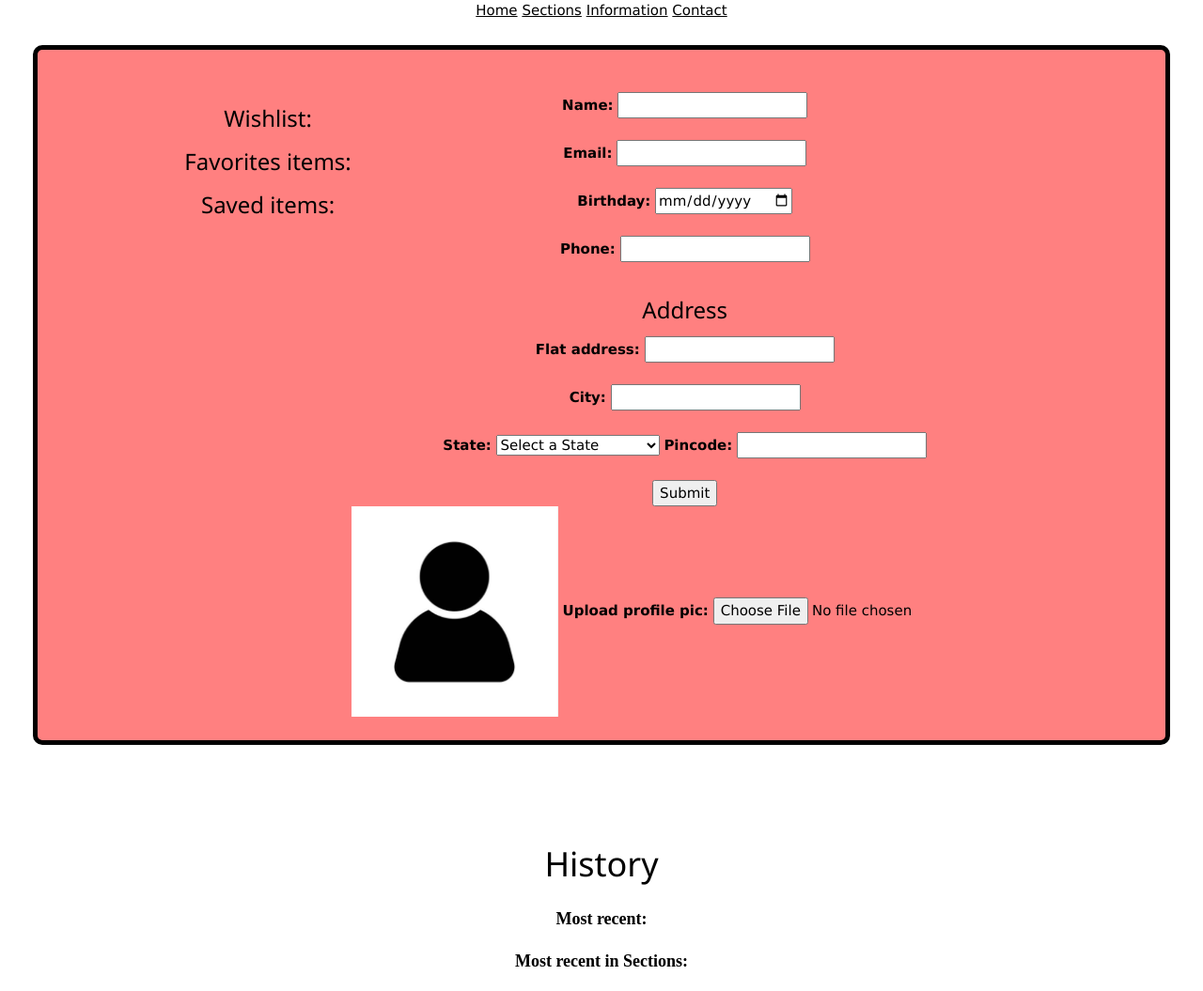
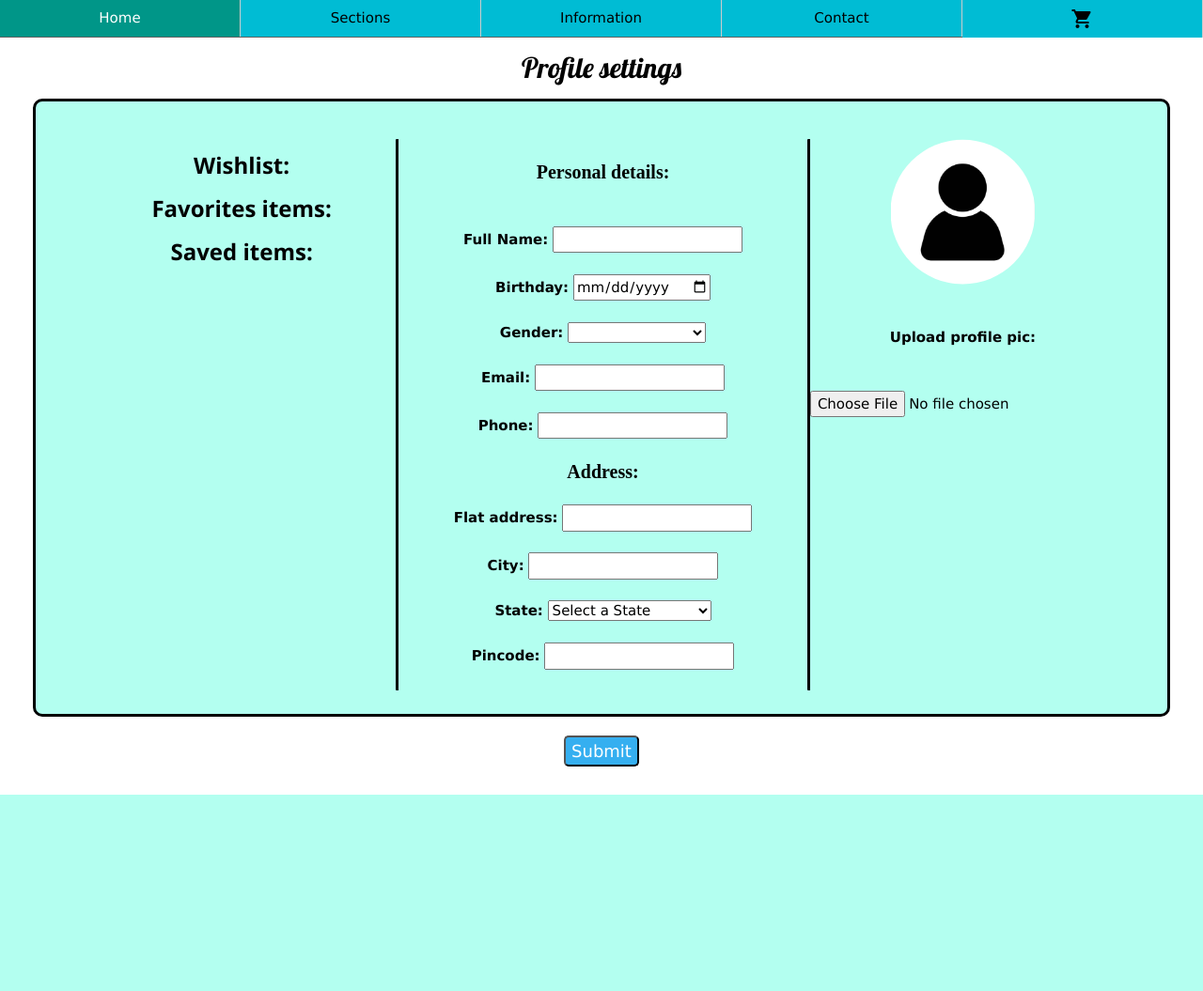
Before and after one commit to parkerhiggins3/HIC---Project-2, a PHP site: page /profile.php in a window 1280 px wide. Shown: the whole page at 94% size. After the commit the page ends 846 px from the top, so only its background shows below. Run offline with PHP 8.4, Linux system fonts and the light colour scheme; some libraries are stand-ins or nearby versions; some web fonts are replaced.

Commit message:
profile page done

```diff
--- a/Frontend/profile.php
+++ b/Frontend/profile.php
@@ -1,6 +1,4 @@
-<?php
-    include "../Backend/config.php"
-?>
+
 <!DOCTYPE html>
 <html lang="en">
 <head>
@@ -17,37 +15,44 @@
     <link rel="stylesheet" href="https://fonts.googleapis.com/icon?family=Material+Icons">
 </head>
 <body>
-    <div class="header">
-        <a href="index.html">Home</a>
-        <a href="sections.html">Sections</a>
-        <a href="information.html">Information</a>
-        <a href="contact.html">Contact</a>
-        <a href="payment.html">
-            <script src="https://cdn.lordicon.com/qjzruarw.js"></script>
-                <lord-icon
-                src="https://cdn.lordicon.com/udbbfuld.json"
-                trigger="hover"
-                style="width:50px;height:50px">
-                </lord-icon>
-        </a>
+    <div class="header w3-bar w3-dark-grey">
+        <a href="index.html" class="w3-bar-item w3-button w3-border-right w3-hover-teal w3-mobile w3-cyan" style="width:20%">Home</a>
+        <a href="sections.html" class="w3-bar-item w3-button w3-border-right w3-hover-teal w3-mobile w3-cyan" style="width:20%">Sections</a>
+        <a href="information.html" class="w3-bar-item w3-button w3-border-right w3-hover-teal w3-mobile w3-cyan" style="width:20%">Information</a>
+        <a href="contact.html" class="w3-bar-item w3-button w3-border-right w3-hover-teal w3-mobile w3-cyan" style="width:20%">Contact</a>
+        <a href="payment.php" class="w3-bar-item w3-button w3-border-right w3-hover-teal w3-mobile w3-cyan material-icons" style="width:20%">shopping_cart</a>
+
     </div>
+
+    <h1 id="message">Profile settings</h1>
+
     <div class="divider">
         <div class="wishlist">
-            <h3>Wishlist:</h3>
-            <h3>Favorites items:</h3>
-            <h3>Saved items:</h3>
+            <h3><b>Wishlist:</b></h3>
+
+            <h3><b>Favorites items:</b></h3>
+
+            <h3><b>Saved items:</b></h3>
         </div>
         <div class="personal-data">
             <form class="profile-form">
-                <label><b>Name:</b></label>
+                <p><b>Personal details:</b></p><br>
+                <label><b>Full Name:</b></label>
                 <input type="text" name="name"><br><br>
+                <label><b>Birthday:</b></label>
+                <input type="date" name="birthday"><br><br>
+                <label><b>Gender:</b></label>
+                <select>
+                    <option></option>
+                    <option>Male</option>
+                    <option>Female</option>
+                    <option>Prefer not to say</option>
+                </select><br><br>
                 <label><b>Email:</b></label>
                 <input type="email" name="email"><br><br>
-                <label><b>Birthday:</b></label>
-                <input type="date" name="birthday"><br><br>
                 <label><b>Phone:</b></label>
-                <input type="tel" name="phone number"><br><br>
-                <h3>Address</h3>
+                <input type="tel" name="phone number">
+                <p><b>Address:</b></p>
                 <label><b>Flat address:</b></label>
                 <input type="text" name="name"><br><br>
                 <label><b>City:</b></label>
@@ -106,25 +111,19 @@
                     <option value="WV">West Virginia</option>
                     <option value="WI">Wisconsin</option>
                     <option value="WY">Wyoming</option>
-                </select>
+                </select><br><br>
                 <label><b>Pincode:</b></label>
                 <input type="number" name="name"><br><br>
-                <input type="submit" value="Submit">
             </form>
-            <div class="displaypic">
-                <img src="src/dp.png" alt="Plain dp">
-                <label><b>Upload profile pic:</b></label>
+        </div>
+        <div class="displaypic">
+                <img src="src/dp.png" alt="Plain dp"><br><br>
+                <label><b>Upload profile pic:</b></label><br><br>
                 <input type="file" name="img" accept="image/*">
-            </div>
         </div>
-    </div><br><br>
-    <div class="line"></div><br><br>
-    <h1>History</h1>
-    <div class="most-recent">
-        <p><b>Most recent:</b></p>
     </div>
-    <div class="most-section">
-        <p><b>Most recent in Sections:</b></p>
-    </div>
+
+    <button id="bt">Submit</button>
+
 </body>
 </html>
--- a/Frontend/src/style.css
+++ b/Frontend/src/style.css
@@ -127,16 +127,7 @@ div a:visited{
     margin: 10px;
     border-radius: 10px;
 }
-.divider{
-    margin: 25px 35px 0px;
-    padding: 45px 55px 25px;
-    display: flex;
-    flex-direction: row;
-    justify-content: center;
-    border: 5px solid black;
-    border-radius: 10px;
-    background-color: #ff8080;
-}
+
 .contact-img img{
     width: 90%;
     height: auto;
@@ -190,3 +181,49 @@ div a:visited{
     padding: 30px;
     border-radius: 5px;
 }
+
+.divider{
+    margin: 0px 35px 20px;
+    padding: 40px 55px 25px;
+    display: flex;
+    flex-direction: row;
+    justify-content: center;
+    border: 3px solid black;
+    border-radius: 10px;
+    background-color: #b3fff0;
+}
+.wishlist{
+    width: 30%;
+}
+.personal-data{
+    width: 40%;
+    border-left: 3px solid black ;
+    border-radius: 1px;
+    display: flex;
+    flex-direction: column;
+    align-items: center;
+}
+.personal-data p{
+    font-size: 20px;
+}
+.displaypic{
+    width: 30%;
+    border-left: 3px solid black ;
+    border-radius: 1px;
+    display: flex;
+    flex-direction: column;
+    justify-content: flex-start;
+    align-items: center;
+    padding: 0px 10px;
+}
+.displaypic img{
+    clip-path: circle(50%);
+    width: 50%;
+}
+#bt{
+    background-color: #35aff0;
+    color: white;
+    border-radius: 5px;
+    font-size: 18px;
+    margin-bottom: 30px;
+}
```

==================================================

TASK DESCRIPTION: Tally the lines of the material above that contain the word "radius" and report the total alone.

THE COMPLETED TASK: 7